Renewable energy is stalling in WisconsinSeptember 4, 2015
Clean energy continues to struggle to find growth in Wisconsin
Renewable energy is lagging in Wisconsin and some energy companies believe that this is because of the state’s policies. Over the past five years, the state has supplied less solar energy and less wind energy than any of its neighbors. On other states, renewable energy has been experiencing a boom, largely to due renewed interest in clean power and policies that support the development of new energy projects. Now, some energy companies are beginning to call out politicians and their work to stymie growth in the renewable energy space.
Energy groups are taking aim at politicians that do not support renewable energy
According to the Alliance for Solar Choice, a renewable energy industry association, many of the politicians seeking to become president in 2016 are calling for the end of subsidies that have supported clean energy developers. These subsidies have made it possible for clean energy projects to take form throughout the country. Financial support for the energy sector is nothing new, however, as most states have subsidies in place that favor traditional energy companies that rely on fossil-fuels.
State has taken steps to support some forms of clean power
While Wisconsin is lagging behind when it comes to growing the renewable energy space, it has taken steps to support both solar and wind power. Under Governor Scott Walker, the state has introduced tax breaks for energy companies using biodigesters, which generate electricity through the consumption of waste products.
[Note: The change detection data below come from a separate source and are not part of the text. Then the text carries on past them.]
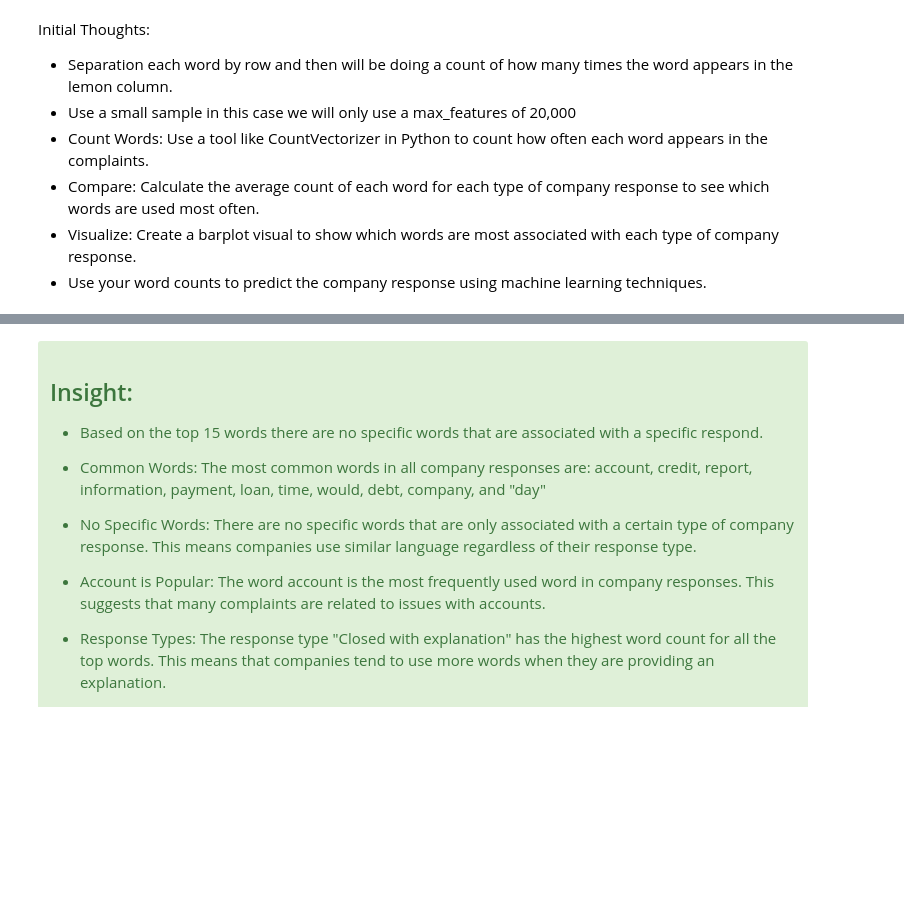
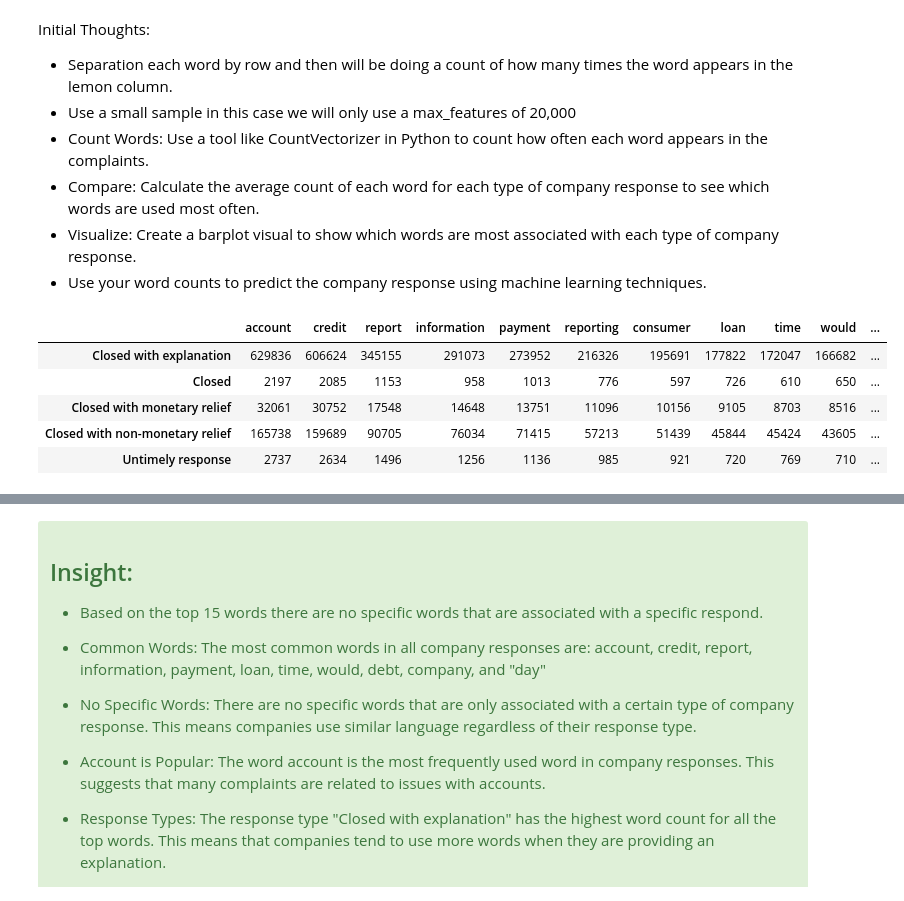
Before and after one commit to DATA-TRAC/consumer-complaint-response, a Jupyter notebook: final_notebook.ipynb, the cells around one changed output, grey strips where cells are left out. Drawn from its saved outputs; the diff is of its cells as text; code cells hidden in the pictures; blank space fills up the shorter version.

```diff
--- a/final_notebook.ipynb
+++ b/final_notebook.ipynb
@@ -263,4 +167,11 @@ Initial Thoughts:
 * Use your word counts to predict the company response using machine learning techniques.
 # %%
 word_counts, df_with_words,word_counts_ones = ex.get_word_counts(train)
-top = ex.top_15_words(word_counts_ones)
+ex.top_15_words(word_counts_ones)
+# %% [output]
+|  | account | credit | report | information | payment | reporting | consumer | loan | time | would | ... |
+| Closed with explanation | 629836 | 606624 | 345155 | 291073 | 273952 | 216326 | 195691 | 177822 | 172047 | 166682 | ... |
+| Closed | 2197 | 2085 | 1153 | 958 | 1013 | 776 | 597 | 726 | 610 | 650 | ... |
+| Closed with monetary relief | 32061 | 30752 | 17548 | 14648 | 13751 | 11096 | 10156 | 9105 | 8703 | 8516 | ... |
+| Closed with non-monetary relief | 165738 | 159689 | 90705 | 76034 | 71415 | 57213 | 51439 | 45844 | 45424 | 43605 | ... |
+| Untimely response | 2737 | 2634 | 1496 | 1256 | 1136 | 985 | 921 | 720 | 769 | 710 | ... |
```
Also changed, not shown: parts of 22 cells of this notebook, 1 other file.
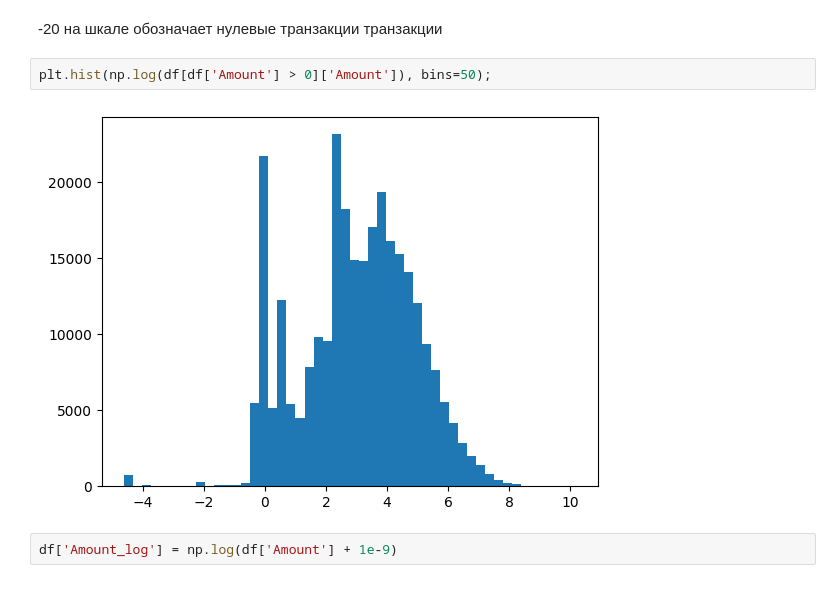
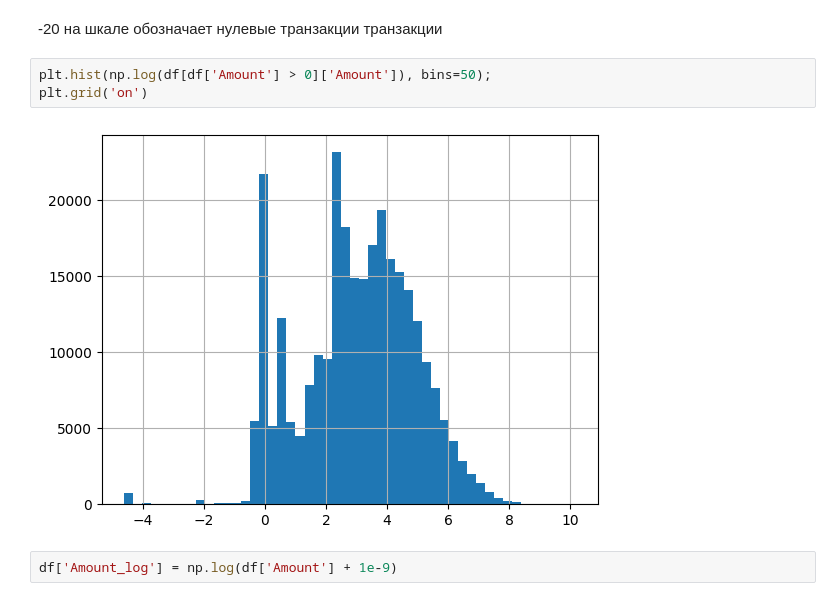
Before and after one commit to nokiroki/Coursework_copy, a Jupyter notebook: notebooks/EDA.ipynb, the cells around one changed output. Saved outputs shown, nothing was run; the diff lists cells and outputs as text.

```diff
--- a/notebooks/EDA.ipynb
+++ b/notebooks/EDA.ipynb
@@ -46,8 +46,9 @@ plt.hist(np.log(df['Amount'] + 1e-9), bins=50);
 -20 на шкале обозначает нулевые транзакции транзакции
 # %%
 plt.hist(np.log(df[df['Amount'] > 0]['Amount']), bins=50);
+plt.grid('on')
 # %% [output]
-[figure, old version]
+[figure, new version]
 # %%
 df['Amount_log'] = np.log(df['Amount'] + 1e-9)
 # %%
```
Also changed, not shown: parts of 2 cells of this notebook, 1 other file.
The state is not solely focused on solar and wind, which may be why these two forms of renewable energy may be seeing relatively little growth when compared to other states.
Wisconsin has not added any new wind capacity since 2011
Despite offering some support for solar and wind in the past, Wisconsin has not added any new wind energy capacity since 2011. The Solar Energy Industries Association has noted that the no other Midwestern state has added so little solar energy capacity than Wisconsin. Over the last five years, clean power has grown quickly throughout the country, but Wisconsin seems to be fully invested in more traditional forms of energy.